▶ Directions for this task: Each line of the data that includes "where" must be copied.

▶ Supplied data:
....
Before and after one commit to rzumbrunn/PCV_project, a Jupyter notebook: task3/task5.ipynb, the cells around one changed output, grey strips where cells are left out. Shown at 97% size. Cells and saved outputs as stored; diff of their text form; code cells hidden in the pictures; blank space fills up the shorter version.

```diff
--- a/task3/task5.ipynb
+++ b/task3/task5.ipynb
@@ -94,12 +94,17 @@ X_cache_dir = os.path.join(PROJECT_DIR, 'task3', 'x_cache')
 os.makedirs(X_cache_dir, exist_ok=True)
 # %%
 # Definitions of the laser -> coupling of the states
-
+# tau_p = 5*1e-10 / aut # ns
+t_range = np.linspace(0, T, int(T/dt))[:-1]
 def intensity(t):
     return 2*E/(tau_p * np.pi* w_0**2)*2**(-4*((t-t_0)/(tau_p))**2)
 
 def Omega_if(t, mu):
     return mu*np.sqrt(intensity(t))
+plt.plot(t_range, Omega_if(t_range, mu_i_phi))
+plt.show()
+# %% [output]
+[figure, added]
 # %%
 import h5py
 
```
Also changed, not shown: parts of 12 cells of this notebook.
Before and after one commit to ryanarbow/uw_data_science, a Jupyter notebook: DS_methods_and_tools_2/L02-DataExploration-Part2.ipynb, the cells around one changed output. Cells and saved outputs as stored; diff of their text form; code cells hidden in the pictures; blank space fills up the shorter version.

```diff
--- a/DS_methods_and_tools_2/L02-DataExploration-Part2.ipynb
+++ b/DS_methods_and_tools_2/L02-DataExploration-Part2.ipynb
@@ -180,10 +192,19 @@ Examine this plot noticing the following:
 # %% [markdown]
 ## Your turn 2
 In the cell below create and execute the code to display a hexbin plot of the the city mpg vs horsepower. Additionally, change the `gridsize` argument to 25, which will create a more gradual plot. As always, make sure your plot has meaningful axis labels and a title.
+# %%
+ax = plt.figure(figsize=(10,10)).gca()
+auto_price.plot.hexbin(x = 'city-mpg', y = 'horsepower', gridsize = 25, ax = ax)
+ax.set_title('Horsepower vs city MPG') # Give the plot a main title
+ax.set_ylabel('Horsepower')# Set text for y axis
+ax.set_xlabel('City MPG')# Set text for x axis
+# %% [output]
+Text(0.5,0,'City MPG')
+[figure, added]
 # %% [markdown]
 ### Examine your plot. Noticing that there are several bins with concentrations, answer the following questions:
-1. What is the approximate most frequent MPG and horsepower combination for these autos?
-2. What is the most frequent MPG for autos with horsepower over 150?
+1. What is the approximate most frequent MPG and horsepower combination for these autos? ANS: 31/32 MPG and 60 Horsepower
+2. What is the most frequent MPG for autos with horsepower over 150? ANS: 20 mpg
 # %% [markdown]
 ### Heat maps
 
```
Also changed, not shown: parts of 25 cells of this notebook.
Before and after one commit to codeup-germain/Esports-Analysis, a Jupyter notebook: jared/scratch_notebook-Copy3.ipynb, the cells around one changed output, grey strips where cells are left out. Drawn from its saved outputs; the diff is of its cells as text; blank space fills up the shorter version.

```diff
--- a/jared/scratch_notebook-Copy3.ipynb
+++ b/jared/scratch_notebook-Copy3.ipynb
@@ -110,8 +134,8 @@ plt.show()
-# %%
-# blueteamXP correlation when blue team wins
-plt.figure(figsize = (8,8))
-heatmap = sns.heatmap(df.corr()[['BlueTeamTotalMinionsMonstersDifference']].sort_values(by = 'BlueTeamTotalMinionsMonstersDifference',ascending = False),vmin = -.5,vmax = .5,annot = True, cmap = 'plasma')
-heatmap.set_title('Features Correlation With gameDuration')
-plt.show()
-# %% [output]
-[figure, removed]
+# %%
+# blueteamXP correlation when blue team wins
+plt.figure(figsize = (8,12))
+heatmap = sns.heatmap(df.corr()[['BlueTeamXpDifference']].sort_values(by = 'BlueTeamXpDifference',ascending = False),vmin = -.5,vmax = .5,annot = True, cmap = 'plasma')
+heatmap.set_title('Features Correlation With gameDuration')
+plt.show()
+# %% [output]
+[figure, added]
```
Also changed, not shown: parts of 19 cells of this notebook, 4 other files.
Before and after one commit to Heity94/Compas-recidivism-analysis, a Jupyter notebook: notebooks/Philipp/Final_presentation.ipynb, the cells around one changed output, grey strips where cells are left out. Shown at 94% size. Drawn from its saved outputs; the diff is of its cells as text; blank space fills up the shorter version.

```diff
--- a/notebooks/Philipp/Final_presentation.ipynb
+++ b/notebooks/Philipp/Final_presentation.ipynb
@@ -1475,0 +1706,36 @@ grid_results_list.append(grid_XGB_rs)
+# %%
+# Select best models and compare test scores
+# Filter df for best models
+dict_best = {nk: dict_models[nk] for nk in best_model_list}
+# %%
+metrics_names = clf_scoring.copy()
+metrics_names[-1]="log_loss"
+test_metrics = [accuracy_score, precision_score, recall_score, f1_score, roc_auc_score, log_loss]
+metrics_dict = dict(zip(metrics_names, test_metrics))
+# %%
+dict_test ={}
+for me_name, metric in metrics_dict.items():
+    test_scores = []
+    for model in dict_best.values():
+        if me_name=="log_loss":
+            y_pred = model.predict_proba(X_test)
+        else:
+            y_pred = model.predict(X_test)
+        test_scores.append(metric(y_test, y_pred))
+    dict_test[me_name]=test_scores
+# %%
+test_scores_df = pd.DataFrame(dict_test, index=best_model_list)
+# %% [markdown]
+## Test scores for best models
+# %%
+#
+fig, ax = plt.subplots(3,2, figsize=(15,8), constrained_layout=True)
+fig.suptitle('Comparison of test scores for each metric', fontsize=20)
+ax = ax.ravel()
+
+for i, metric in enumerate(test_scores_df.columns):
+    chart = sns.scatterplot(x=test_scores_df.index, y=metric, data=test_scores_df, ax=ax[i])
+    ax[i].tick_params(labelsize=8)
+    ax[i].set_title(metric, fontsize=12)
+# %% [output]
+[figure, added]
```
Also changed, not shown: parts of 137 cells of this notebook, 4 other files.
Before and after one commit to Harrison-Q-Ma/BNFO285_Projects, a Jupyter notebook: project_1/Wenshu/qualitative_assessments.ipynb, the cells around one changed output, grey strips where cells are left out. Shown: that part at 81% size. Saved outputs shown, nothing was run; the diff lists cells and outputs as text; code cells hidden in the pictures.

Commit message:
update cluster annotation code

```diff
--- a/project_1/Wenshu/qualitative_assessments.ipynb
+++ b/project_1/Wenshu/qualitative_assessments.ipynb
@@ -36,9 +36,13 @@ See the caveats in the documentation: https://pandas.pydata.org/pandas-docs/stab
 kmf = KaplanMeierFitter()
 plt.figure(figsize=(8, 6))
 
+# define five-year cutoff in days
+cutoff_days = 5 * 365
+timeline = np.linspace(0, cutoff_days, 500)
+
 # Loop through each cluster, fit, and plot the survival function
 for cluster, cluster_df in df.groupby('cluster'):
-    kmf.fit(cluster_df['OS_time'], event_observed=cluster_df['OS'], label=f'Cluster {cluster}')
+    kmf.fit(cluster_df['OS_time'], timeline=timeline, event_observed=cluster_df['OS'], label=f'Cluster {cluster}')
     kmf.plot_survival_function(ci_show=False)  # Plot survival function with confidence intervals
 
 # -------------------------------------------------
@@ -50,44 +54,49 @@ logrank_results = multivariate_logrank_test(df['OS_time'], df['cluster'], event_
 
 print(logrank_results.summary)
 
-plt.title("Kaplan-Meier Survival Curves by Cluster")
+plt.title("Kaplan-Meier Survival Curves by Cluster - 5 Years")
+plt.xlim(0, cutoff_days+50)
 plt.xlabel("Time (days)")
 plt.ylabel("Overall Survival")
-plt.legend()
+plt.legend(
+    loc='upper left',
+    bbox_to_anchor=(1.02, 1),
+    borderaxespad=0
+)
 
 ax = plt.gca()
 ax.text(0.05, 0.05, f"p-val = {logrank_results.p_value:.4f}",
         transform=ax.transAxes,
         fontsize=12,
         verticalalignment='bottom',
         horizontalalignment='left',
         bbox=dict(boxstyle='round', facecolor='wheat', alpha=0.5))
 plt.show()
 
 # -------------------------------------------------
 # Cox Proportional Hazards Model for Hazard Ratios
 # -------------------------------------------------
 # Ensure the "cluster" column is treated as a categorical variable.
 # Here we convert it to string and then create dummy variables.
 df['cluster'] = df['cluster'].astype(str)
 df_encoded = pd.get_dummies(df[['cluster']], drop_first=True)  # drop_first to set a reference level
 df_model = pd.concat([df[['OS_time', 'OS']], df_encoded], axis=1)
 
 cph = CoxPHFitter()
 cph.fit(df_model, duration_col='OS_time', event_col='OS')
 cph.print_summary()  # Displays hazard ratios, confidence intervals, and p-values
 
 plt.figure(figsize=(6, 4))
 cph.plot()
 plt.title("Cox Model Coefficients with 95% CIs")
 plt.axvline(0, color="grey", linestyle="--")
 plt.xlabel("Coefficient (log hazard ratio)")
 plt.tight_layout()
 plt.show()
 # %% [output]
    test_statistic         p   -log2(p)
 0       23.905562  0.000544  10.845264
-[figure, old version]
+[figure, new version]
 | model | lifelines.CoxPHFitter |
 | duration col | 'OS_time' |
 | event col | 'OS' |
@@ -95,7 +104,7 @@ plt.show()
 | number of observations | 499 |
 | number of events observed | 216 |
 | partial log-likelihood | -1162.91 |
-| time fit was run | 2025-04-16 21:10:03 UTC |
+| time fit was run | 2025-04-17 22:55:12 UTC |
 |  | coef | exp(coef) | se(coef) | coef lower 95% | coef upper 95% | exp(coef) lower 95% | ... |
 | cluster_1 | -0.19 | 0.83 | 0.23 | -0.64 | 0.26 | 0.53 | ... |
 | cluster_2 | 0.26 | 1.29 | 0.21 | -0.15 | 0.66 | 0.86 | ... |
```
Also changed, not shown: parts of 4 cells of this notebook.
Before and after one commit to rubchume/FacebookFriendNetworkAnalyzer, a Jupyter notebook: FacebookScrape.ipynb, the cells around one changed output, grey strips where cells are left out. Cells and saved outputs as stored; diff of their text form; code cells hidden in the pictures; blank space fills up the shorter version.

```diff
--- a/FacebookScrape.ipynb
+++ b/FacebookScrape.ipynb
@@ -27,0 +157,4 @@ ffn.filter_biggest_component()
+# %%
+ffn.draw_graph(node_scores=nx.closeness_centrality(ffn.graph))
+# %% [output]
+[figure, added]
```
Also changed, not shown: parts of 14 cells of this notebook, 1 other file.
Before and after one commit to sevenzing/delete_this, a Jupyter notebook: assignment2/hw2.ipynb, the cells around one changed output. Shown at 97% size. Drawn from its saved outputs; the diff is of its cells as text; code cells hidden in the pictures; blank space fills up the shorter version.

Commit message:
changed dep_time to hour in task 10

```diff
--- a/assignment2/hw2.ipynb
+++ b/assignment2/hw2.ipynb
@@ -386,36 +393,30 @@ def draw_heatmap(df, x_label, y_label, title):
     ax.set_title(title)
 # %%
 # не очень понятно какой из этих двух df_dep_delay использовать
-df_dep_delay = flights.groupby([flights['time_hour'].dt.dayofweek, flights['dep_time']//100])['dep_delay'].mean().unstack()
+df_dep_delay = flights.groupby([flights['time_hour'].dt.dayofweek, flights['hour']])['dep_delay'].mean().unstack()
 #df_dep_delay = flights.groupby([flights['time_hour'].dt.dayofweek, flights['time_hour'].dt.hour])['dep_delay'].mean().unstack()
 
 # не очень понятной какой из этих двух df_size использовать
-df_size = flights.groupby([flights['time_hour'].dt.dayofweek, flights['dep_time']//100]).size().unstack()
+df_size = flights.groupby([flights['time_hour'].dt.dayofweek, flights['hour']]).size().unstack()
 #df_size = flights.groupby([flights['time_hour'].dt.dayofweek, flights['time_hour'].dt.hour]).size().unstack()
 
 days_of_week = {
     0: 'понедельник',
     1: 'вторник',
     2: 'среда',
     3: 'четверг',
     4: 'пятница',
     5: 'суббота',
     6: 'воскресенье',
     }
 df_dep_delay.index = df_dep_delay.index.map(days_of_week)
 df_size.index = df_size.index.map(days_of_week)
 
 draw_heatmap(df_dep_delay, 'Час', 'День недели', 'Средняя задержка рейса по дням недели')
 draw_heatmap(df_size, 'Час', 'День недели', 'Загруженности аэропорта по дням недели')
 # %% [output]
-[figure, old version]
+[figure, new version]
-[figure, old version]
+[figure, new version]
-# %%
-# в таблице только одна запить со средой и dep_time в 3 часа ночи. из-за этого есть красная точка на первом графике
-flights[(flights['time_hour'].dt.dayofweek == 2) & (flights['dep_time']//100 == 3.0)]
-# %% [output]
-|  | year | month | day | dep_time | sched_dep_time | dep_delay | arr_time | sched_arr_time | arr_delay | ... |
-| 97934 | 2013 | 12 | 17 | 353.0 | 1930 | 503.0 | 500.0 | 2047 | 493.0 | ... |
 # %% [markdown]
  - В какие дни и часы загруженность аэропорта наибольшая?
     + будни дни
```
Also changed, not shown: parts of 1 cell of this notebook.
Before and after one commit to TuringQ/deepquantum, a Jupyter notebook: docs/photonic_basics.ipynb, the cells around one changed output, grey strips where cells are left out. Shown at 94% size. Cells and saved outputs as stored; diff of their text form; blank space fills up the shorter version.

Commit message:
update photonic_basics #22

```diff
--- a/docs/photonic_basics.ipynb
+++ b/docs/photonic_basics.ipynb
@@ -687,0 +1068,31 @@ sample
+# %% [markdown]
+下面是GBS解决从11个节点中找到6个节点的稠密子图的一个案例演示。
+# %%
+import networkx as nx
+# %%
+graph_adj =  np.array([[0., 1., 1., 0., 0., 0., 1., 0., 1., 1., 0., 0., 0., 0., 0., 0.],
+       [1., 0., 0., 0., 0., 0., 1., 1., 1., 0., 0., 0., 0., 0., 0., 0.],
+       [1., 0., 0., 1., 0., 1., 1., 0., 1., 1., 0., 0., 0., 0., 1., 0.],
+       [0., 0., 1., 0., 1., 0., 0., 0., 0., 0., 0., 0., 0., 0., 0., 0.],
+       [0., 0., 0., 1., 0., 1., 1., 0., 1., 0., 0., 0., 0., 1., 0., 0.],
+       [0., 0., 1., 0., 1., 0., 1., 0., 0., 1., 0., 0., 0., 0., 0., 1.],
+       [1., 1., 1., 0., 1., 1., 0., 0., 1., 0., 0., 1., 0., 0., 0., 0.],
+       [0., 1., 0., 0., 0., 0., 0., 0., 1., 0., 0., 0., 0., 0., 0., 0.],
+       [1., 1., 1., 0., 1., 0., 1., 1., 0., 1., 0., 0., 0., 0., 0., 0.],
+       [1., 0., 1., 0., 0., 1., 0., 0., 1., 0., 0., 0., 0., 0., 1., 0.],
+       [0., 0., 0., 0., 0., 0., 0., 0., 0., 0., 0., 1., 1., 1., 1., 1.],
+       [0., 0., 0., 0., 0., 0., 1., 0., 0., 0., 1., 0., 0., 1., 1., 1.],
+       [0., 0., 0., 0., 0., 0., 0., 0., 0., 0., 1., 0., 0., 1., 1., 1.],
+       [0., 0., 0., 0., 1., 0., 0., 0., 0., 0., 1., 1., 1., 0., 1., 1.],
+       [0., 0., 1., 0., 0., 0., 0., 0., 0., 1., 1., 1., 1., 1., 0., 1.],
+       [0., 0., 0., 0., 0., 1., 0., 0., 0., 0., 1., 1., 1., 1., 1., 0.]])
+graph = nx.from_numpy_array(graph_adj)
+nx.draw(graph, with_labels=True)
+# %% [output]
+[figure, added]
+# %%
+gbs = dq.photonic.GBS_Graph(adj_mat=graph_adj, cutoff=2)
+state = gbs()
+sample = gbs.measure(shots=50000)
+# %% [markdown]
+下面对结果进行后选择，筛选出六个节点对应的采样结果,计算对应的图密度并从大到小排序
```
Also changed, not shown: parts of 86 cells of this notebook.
....
▶ Completed exercise:
Before and after one commit to rzumbrunn/PCV_project, a Jupyter notebook: task3/task5.ipynb, the cells around one changed output, grey strips where cells are left out. Shown at 97% size. Cells and saved outputs as stored; diff of their text form; code cells hidden in the pictures; blank space fills up the shorter version.
Before and after one commit to codeup-germain/Esports-Analysis, a Jupyter notebook: jared/scratch_notebook-Copy3.ipynb, the cells around one changed output, grey strips where cells are left out. Drawn from its saved outputs; the diff is of its cells as text; blank space fills up the shorter version.
Before and after one commit to Heity94/Compas-recidivism-analysis, a Jupyter notebook: notebooks/Philipp/Final_presentation.ipynb, the cells around one changed output, grey strips where cells are left out. Shown at 94% size. Drawn from its saved outputs; the diff is of its cells as text; blank space fills up the shorter version.
Before and after one commit to Harrison-Q-Ma/BNFO285_Projects, a Jupyter notebook: project_1/Wenshu/qualitative_assessments.ipynb, the cells around one changed output, grey strips where cells are left out. Shown: that part at 81% size. Saved outputs shown, nothing was run; the diff lists cells and outputs as text; code cells hidden in the pictures.
Before and after one commit to rubchume/FacebookFriendNetworkAnalyzer, a Jupyter notebook: FacebookScrape.ipynb, the cells around one changed output, grey strips where cells are left out. Cells and saved outputs as stored; diff of their text form; code cells hidden in the pictures; blank space fills up the shorter version.
Before and after one commit to TuringQ/deepquantum, a Jupyter notebook: docs/photonic_basics.ipynb, the cells around one changed output, grey strips where cells are left out. Shown at 94% size. Cells and saved outputs as stored; diff of their text form; blank space fills up the shorter version.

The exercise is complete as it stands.